Mandatory retirement and you
There are only 650 days until my friend turns 65. Until recently, he was counting down the days until he’d be forced to leave his job. But when his firm changed its policy of mandatory retirement, he suddenly faced a whole new set of options.
If he retires at 65 as originally planned, does that imply he’s just lazy? If he continues to work, does it mean he’s a poor financial planner? And because he’s always been concerned about exactly how long his retirement savings will last, should he think about staying at his current job a bit longer or perhaps applying to work part-time at the local big box hardware store?
Less than 50 per cent of Canadians are members of a company pension plan. Individuals who have a defined benefit plan – where their pension benefit is based on salary and/or years of service – often see retirement as deferred income and their reward for having put up with the job for decades.
Others who have a company pension plan based on a defined contribution plan – where their pension is based on the value of their savings and earned investment income – might view retirement as beingut out to pasture.

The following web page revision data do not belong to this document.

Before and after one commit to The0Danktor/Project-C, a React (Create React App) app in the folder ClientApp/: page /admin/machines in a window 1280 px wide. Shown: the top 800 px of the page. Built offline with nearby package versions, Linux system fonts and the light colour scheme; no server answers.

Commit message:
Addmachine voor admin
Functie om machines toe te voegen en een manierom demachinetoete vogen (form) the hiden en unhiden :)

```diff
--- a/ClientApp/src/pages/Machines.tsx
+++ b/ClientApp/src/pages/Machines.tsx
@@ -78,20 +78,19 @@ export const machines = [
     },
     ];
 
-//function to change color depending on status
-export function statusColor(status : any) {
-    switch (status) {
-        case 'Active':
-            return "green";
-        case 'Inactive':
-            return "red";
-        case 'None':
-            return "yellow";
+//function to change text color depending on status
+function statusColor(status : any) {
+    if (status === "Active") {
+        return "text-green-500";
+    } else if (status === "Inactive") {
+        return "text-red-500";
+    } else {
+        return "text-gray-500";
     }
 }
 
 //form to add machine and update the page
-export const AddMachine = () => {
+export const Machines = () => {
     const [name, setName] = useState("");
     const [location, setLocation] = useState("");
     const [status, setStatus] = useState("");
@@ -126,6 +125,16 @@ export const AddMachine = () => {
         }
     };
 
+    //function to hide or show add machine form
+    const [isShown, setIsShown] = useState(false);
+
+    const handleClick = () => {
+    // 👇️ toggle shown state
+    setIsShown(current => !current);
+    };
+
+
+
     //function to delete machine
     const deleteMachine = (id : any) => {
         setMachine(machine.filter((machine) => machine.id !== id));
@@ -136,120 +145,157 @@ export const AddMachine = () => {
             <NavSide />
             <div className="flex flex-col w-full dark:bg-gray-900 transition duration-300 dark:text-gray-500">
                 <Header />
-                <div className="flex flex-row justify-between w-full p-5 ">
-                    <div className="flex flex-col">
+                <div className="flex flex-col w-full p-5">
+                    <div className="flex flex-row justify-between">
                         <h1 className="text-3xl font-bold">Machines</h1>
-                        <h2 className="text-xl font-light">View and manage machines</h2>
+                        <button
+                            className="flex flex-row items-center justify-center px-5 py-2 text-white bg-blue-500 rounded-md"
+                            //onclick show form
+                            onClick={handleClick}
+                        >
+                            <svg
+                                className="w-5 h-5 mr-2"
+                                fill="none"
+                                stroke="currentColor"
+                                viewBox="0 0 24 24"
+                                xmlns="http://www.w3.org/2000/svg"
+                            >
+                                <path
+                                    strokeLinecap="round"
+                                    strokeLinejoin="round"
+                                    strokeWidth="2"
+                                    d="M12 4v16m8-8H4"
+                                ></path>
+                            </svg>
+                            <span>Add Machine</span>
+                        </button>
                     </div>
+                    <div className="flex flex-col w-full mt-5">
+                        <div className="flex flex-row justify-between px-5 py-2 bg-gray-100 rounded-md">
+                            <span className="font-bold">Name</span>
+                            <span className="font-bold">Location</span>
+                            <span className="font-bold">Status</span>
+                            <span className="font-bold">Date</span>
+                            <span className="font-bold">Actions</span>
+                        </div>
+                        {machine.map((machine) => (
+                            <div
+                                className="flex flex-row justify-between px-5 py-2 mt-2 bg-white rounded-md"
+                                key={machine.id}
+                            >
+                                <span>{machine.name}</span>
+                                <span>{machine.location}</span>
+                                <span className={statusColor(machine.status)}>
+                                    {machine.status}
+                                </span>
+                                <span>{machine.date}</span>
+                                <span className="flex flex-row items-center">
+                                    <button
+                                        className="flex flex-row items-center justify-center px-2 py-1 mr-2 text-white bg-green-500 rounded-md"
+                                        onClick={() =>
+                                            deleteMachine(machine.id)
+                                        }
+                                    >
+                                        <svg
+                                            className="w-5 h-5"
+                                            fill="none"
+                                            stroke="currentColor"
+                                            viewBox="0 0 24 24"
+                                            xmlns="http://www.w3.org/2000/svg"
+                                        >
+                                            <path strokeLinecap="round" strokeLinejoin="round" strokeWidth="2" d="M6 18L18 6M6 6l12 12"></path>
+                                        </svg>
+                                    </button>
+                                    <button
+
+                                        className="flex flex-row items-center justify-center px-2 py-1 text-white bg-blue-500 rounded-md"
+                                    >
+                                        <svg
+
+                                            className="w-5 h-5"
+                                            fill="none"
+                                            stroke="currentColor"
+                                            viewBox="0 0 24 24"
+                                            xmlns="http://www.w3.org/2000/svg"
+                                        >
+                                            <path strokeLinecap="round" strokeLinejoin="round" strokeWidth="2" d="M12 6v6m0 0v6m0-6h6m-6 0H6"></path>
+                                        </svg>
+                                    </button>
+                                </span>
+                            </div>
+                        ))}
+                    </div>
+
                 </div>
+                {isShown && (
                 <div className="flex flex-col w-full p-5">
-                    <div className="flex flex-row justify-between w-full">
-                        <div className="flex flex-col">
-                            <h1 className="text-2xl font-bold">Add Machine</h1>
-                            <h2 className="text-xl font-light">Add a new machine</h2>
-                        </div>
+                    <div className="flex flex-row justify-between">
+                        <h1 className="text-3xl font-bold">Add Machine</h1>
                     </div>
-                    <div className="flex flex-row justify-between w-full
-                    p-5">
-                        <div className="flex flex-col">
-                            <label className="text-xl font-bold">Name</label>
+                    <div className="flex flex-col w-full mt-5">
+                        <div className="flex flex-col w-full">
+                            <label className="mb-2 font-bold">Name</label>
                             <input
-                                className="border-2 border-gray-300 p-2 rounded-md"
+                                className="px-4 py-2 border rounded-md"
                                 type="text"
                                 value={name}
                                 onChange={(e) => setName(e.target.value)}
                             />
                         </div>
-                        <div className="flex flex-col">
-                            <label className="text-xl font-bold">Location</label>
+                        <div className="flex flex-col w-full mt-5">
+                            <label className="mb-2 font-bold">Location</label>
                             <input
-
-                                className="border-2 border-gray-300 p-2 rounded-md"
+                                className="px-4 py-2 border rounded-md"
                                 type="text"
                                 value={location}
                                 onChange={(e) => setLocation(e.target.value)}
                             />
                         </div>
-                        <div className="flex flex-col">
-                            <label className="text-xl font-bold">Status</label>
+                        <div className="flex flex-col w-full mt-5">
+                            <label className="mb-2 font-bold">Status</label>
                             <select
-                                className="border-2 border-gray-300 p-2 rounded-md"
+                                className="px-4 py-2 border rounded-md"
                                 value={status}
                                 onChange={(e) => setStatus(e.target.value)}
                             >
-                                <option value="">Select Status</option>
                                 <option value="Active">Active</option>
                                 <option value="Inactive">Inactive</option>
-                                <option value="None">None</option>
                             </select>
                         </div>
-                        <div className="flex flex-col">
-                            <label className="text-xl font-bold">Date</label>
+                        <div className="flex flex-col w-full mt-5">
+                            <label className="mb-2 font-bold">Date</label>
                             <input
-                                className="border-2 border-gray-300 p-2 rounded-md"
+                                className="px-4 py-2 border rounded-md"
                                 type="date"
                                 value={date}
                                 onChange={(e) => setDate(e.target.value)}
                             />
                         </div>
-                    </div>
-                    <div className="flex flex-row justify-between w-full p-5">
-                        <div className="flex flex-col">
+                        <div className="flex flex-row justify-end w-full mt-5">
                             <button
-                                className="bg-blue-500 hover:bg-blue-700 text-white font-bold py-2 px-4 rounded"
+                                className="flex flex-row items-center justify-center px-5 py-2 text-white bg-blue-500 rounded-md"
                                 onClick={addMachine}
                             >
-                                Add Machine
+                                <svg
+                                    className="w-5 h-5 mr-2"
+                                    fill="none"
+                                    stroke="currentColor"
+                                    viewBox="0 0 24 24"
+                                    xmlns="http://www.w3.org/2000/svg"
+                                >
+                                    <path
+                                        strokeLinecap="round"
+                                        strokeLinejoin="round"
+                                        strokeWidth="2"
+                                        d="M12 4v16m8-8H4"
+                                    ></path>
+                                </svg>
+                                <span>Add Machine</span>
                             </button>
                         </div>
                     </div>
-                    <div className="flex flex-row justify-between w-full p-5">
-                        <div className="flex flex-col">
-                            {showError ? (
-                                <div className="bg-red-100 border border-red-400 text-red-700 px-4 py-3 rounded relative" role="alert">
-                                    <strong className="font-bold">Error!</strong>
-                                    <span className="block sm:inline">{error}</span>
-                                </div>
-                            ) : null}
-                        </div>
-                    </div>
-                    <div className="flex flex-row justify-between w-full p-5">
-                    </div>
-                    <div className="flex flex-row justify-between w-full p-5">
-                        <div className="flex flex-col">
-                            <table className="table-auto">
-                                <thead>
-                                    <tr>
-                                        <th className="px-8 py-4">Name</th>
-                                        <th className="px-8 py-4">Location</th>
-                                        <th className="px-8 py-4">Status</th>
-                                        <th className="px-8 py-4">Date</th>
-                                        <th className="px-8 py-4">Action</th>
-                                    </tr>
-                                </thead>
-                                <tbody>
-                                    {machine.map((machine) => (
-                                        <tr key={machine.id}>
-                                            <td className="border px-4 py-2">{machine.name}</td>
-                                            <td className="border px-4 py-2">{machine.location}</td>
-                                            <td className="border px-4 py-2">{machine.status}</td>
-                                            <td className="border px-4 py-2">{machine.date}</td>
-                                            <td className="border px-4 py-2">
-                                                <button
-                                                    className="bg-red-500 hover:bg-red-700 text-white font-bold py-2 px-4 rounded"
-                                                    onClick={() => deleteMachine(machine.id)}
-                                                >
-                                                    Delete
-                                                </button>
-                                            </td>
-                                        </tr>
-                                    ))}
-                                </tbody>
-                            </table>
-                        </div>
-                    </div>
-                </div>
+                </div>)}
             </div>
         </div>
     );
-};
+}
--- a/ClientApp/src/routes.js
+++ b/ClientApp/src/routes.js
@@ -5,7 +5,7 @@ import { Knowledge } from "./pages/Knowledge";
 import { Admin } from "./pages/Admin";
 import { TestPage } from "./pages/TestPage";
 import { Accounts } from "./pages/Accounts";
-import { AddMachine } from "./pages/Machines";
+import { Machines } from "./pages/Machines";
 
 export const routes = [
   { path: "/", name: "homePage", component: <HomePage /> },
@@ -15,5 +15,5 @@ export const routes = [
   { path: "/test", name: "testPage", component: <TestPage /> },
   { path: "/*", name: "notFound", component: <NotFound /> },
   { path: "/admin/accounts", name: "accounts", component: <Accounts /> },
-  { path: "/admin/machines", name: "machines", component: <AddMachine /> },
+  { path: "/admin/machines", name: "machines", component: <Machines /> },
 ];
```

And the rest who are responsible for securing their own retirement income using government benefits, investment income, RRIFs and other sources of income may feel retirement comes far too early.

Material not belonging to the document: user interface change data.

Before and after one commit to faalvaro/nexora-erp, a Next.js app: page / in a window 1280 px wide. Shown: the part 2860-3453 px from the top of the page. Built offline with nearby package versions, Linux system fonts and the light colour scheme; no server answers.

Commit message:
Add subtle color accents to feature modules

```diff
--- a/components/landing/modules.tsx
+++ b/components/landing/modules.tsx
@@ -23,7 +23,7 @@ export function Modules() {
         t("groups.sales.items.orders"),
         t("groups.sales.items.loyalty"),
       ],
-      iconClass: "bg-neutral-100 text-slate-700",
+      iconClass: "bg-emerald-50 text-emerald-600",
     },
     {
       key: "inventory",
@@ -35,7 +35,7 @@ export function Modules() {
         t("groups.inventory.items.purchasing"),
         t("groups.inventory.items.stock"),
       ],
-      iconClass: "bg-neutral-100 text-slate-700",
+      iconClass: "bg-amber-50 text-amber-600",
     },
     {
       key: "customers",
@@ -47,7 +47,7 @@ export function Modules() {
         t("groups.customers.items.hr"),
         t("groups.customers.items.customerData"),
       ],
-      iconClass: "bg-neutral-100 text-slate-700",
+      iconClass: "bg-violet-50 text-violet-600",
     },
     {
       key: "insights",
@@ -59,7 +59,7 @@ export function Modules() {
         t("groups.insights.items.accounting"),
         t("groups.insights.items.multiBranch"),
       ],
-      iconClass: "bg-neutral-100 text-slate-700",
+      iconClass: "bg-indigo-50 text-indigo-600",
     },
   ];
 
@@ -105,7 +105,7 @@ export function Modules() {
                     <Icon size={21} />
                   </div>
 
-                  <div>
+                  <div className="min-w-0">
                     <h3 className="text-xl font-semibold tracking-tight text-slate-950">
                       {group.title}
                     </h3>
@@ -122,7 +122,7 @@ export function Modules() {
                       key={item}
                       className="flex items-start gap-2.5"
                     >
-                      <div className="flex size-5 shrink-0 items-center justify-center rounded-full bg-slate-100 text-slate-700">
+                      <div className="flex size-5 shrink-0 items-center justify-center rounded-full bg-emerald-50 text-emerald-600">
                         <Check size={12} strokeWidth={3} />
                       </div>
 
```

Why abolish mandatory retirement?
There are a number of reasons for eliminating mandatory retirement at 65.
• Canada’s projected labour shortage.
• Government may wish to push the start age for CPP from 65 up to 67 or 69 in the future.
• Those who have not saved enough to retire can continue working.
• Those who are healthy and want to work after age 65 can do so.
• To avoid any human rights violation.
When can you retire?
When you can retire depends on calculating both your projected expenses and the guaranteed income you expect (from pension, CPP, OAS, annuity, etc.) along with any income that is not guaranteed. Some people feel more comfortable in retirement if they can guarantee a certain amount of their retirement income – almost like creating their own monthly pension.
Your financial adviser should be willing to prepare multiple retirement projections to help you make your decision. A retirement projection uses many assumptions to help you understand when you can afford to retire. Even a slight change in one assumption will affect your retirement date and/or your retirement income.
When do you want to retire?
Money alone is not enough to guarantee you will enjoy your retirement although it helps. The real question is what do you see yourself doing for the next 20 years or so? Without work, retirees look to structure their day with activities such as fitness training, volunteering, travelling or spending time with family and friends. Those who seem to be the happiest have created structure and activities to their days aimed at keeping the body and mind active.
Something to fall back on
Traditional retirement planning assumes individuals will retire at age 65. Many unions and employment contracts continue to assume retirement occurs at 65. From the employee surveys I have seen, most of those close to retirement still intend to retire as planned. Of course, if you already have a target date in mind, why would you change that date just because governments no longer set a mandatory age?
However, the elimination of mandatory retirement will give individuals who are already retired – or about to retire – a safety net. If their expenses increase or their investments don’t grow as expected, they can always return to work, even part-time, as long as they have their health. This alone might give politicians sufficient reason to consider abolishing the practice of mandatory retirement.